When I first started writing in 2010, I had a pretty clear picture of the career of my dreams: bylines in every publication I regularly read, my own apartment, and enough disposable income to afford takeout every night. But my reality was much less sparkly. I was 24, I was broke, and I rarely got paid more than £10 a story (that's if my checks even came on time). I'd also morphed into That Friend™: the one who needed her pals to spot for dinner, who couldn’t afford to do anything fun, and whose go-to line was “I’m on a budget” (to make it seem like I was in control of my circumstances).
I was also surrounded by writers who seemed to have already achieved a level of success I could only fantasise about. They had killer bylines, once-in-a-lifetime interviews, and what seemed like countless retweets. And with each success they shared, my sense of failure grew. I assumed they knew something I didn’t, or worse, that I was failing in an industry I was still trying to navigate. So, desperate to seize control of my own career, I went on the defensive. I’d pepper my congratulations with side-eye or insincerity, or tried to one-up their news with my own. I wrote for the purpose of besting my pals, and I'd low-key revel whenever I got a new byline in a publication that hadn’t accepted their pitches. Worse yet, I’d simply cut them off when it seemed like they were doing better than I was. To me, their success wasn’t just an indicator that they were better writers, but a personal attack on my capabilities. Because if they were successful, I assumed it meant I could never be. As far as I was concerned, only a small number of people could “make it.” It was me or them. And if it wasn’t me, I didn’t want to be friends with them.
As far as I was concerned, only a small number of people could “make it.” It was me or them.
Of course, this is ridiculous. There’s more than enough success to go around. But more than that, the idea of success is personal. What may be “success” to me might be the opposite to you, but neither is better or worse. If you like what you’re doing, and you feel good about the choices you’ve made, that is a success. Everything else is irrelevant. (And everyone else can go to hell.)

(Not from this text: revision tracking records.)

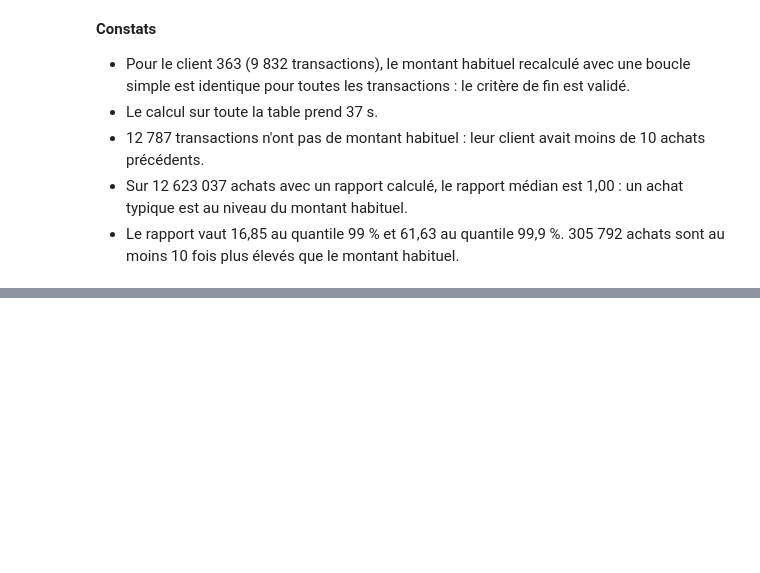
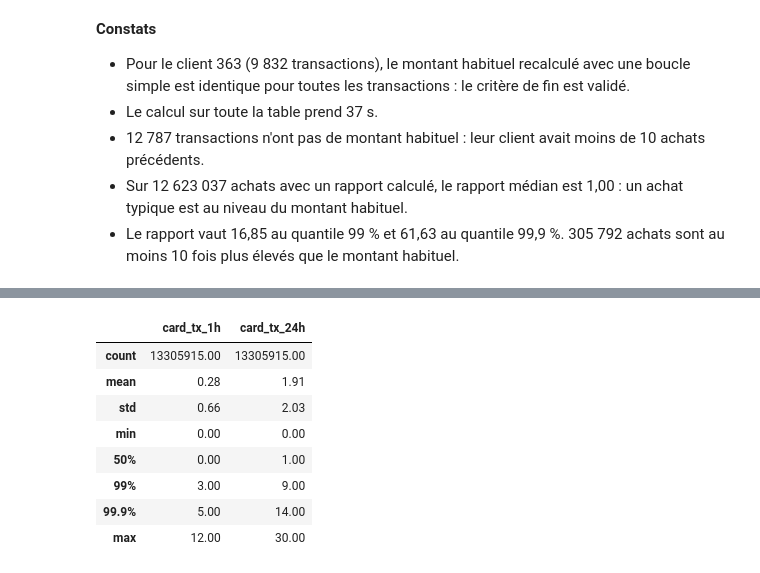
Before and after one commit to gorfanalyst-hue/projet5-fraude-bancaire, a Jupyter notebook: notebooks/04_table_analyse.ipynb, the cells around one changed output, grey strips where cells are left out. Cells and saved outputs as stored; diff of their text form; code cells hidden in the pictures; blank space fills up the shorter version.

```diff
--- a/notebooks/04_table_analyse.ipynb
+++ b/notebooks/04_table_analyse.ipynb
@@ -221,0 +258,12 @@ dtype: float64
+# %%
+df[["card_tx_1h", "card_tx_24h"]].describe(percentiles=[0.5, 0.99, 0.999]).round(2)
+# %% [output]
+|  | card_tx_1h | card_tx_24h |
+| count | 13305915.00 | 13305915.00 |
+| mean | 0.28 | 1.91 |
+| std | 0.66 | 2.03 |
+| min | 0.00 | 0.00 |
+| 50% | 0.00 | 1.00 |
+| 99% | 3.00 | 9.00 |
+| 99.9% | 5.00 | 14.00 |
+| max | 12.00 | 30.00 |
```
Also changed, not shown: parts of 3 cells of this notebook, 1 other file.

I can share all this wisdom with you now, but I kept my own saltiness up for years, stifling jealousy, and creating distance between me and my friends. I’d lash out for stupid shit, unrelated to work, so no one could call me insecure. I constantly used the excuse that I was way too busy whenever they wanted to hang out, inferring that they didn’t (and could never) understand. But you know, I’d quickly add. When things slow down, we’ll for sure get together soon. With absolutely no intention of slowing down, ever.
And then, of course, I slowed down.

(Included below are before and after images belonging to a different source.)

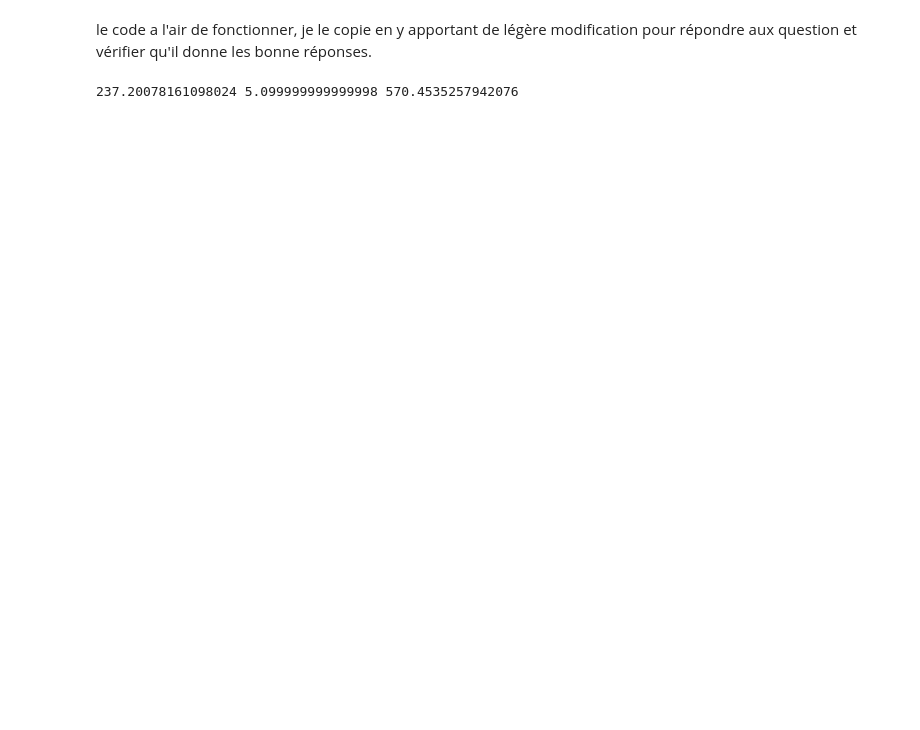
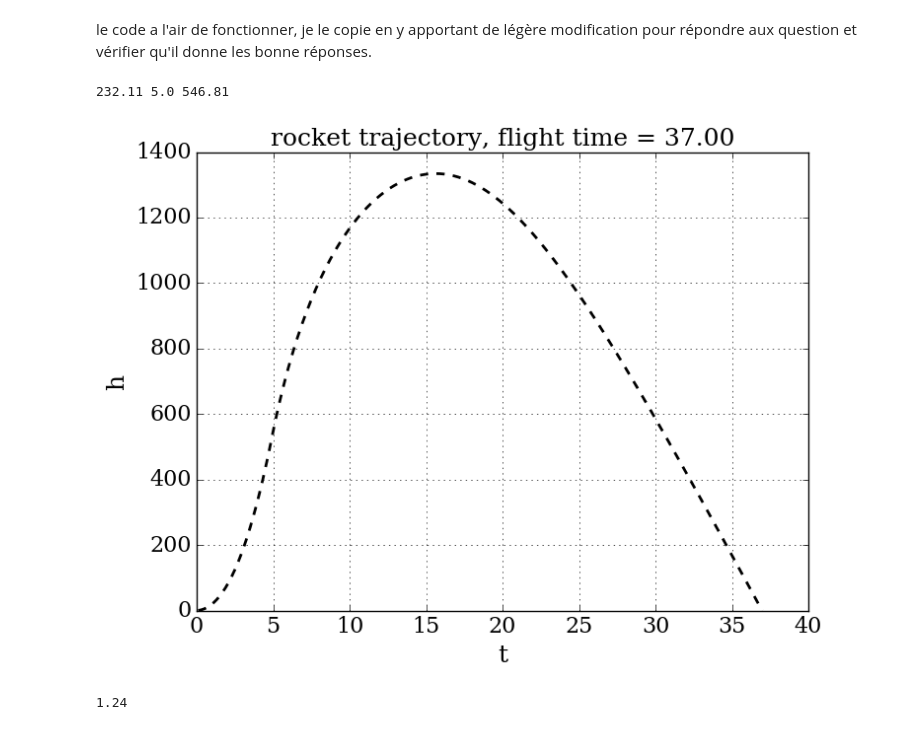
Before and after one commit to PaulBryssinck/TP1, a Jupyter notebook: Untitled.ipynb, the cells around one changed output. Saved outputs shown, nothing was run; the diff lists cells and outputs as text; code cells hidden in the pictures; blank space fills up the shorter version.

```diff
--- a/Untitled.ipynb
+++ b/Untitled.ipynb
@@ -42,7 +47,7 @@ speed(34.10891891891892,0)
 fonction donnant la hauteur au cours du temps
 # %%
 def height(v,h):
-    height=max(h+.1*v,0)
+    height=max(h+.1*v,0.)
     return height
 # %%
 height(10,.2)
@@ -55,13 +59,0 @@ log sert a stocké les valeurs de a,v, et h à chaque pas.
-# %%
-v=0
-h=0.00000000001 #je considère que c'est une assez bonne approximation de 0 et ça facilite l'écriture de la condition de la boucle
-t=0
-log=[]
-while h>0:
-    a=acce(t,v)
-    v=speed(a,v)
-    h=height(v,h)
-    pas=[h,v,a]
-    t=t+.1
-    log.append(pas)
-print(log)
@@ -70,25 +101,42 @@ print(log)
 # %% [markdown]
 le code a l'air de fonctionner, je le copie en y apportant de légère modification pour répondre aux question et vérifier qu'il donne les bonne réponses.
 # %%
-v=0
-h=0.0000000000000001 #je considère que c'est une assez bonne approximation de 0 et ça facilite l'écriture de la condition de la boucle
-t=0
+v=0.
+h=0.
+t=0.
 log=[]
 Vm=0
-Tm=0
+TVm=0
 HVm=0
-while h>0:
+while h>0. or t==0:
     a=acce(t,v)
     v=speed(a,v)
     h=height(v,h)
-    pas=[h,v,a]
-    t=t+.1
+    t=round(t+.1,2) #utilisationd de round pour éviter de se retrouver avec t=4.999999 et de faire une itération de trop avec du fuel
+    pas=[t,h,v,a]
+
     log.append(pas)
     if Vm<v:
         Vm=v
         Tm=t
         HVm=h
+for i in range(0,len(log)):
+    print(Slog[i])
 
 print(Vm,Tm,HVm)
 # %% [output]
-237.20078161098024 5.099999999999998 570.4535257942076
+232.11 5.0 546.81
+# %%
+# visualization of the path
+pyplot.figure(figsize=(8,6))
+pyplot.grid(True)
+pyplot.xlabel(r't', fontsize=18)
+pyplot.ylabel(r'h', fontsize=18)
+pyplot.title('rocket trajectory, flight time = %.2f' % t, fontsize=18)
+pyplot.plot(Tlog,Hlog, 'k--', lw=2);
+# %% [output]
+[figure, added]
+# %%
+round(1.23956,2)
+# %% [output]
+1.24
```
Also changed, not shown: parts of 8 cells of this notebook.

By 2016, I was lucky enough to be writing regularly about what I love (pop culture, feminism, and politics — and sometimes a combination of the three) and making money doing it. I could finally afford to go out with friends and started paying off some debt. Out of fear I would lose it all, I would never, ever turn down an assignment, even when I was hit with two consecutive summer stomach flus and could only eat applesauce for a week.
But there comes a point when refusing to keep your eyes on your own paper becomes exhausting; where existing merely to compete with other people drains you of creativity and of happiness and of joy. At the end of the summer of 2016, I found myself burnt out and sick and sad. I still didn’t know how to unhook my narrative from everybody else’s. Why did I still feel like I was a failure when friends shared good news? And why could I never quench my thirst for success?
I was at a breaking point, and it was terrible. So I forced myself to hit pause, and I took the time to rethink the kind of work I was taking on. I knew I had to stop worrying about what anyone else would think. I made peace with what I wanted my own career to look like, revising those long-held dreams so they looked more like me. It couldn’t look like anybody else’s career, because I was the one doing the work.
Which isn’t to say that I don’t still find myself staring down the green-eyed monster. I’m a human person (hi!), which means I can be petty and jealous and terrible. While I’ve finally stopped using my writing as a means to compete with friends and peers and strangers, I still sometimes grapple with my choices. I have to remind myself regularly that I’m the one who makes my career decisions, and I can take full credit for the successes and the failures. It’s not flattering to admit that I’m jealous or petty, but I also know I’m not alone, nor is my experience exclusive to the media world. At some point, we are all messy and resentful, we make mistakes and think ugly thoughts we might later regret. But that’s also how you learn and grow, how you push yourselves to do more and be more.
Present day Anne is different than 2010 Anne in many ways. She works hard and she writes what she cares about and can be as happy for her friends as she can for herself. (She also talks in third person sometimes.) And thankfully, she’s learned to be more gracious. Because while a little competitive spirit never hurt anyone, resentment ruins everything. I love work, I love writing, but life is much bigger than both of those things because it needs to be. Success and achievements are great and fun and rarely a bad thing, but if you’ve got no one to share them with, they’re also totally pointless.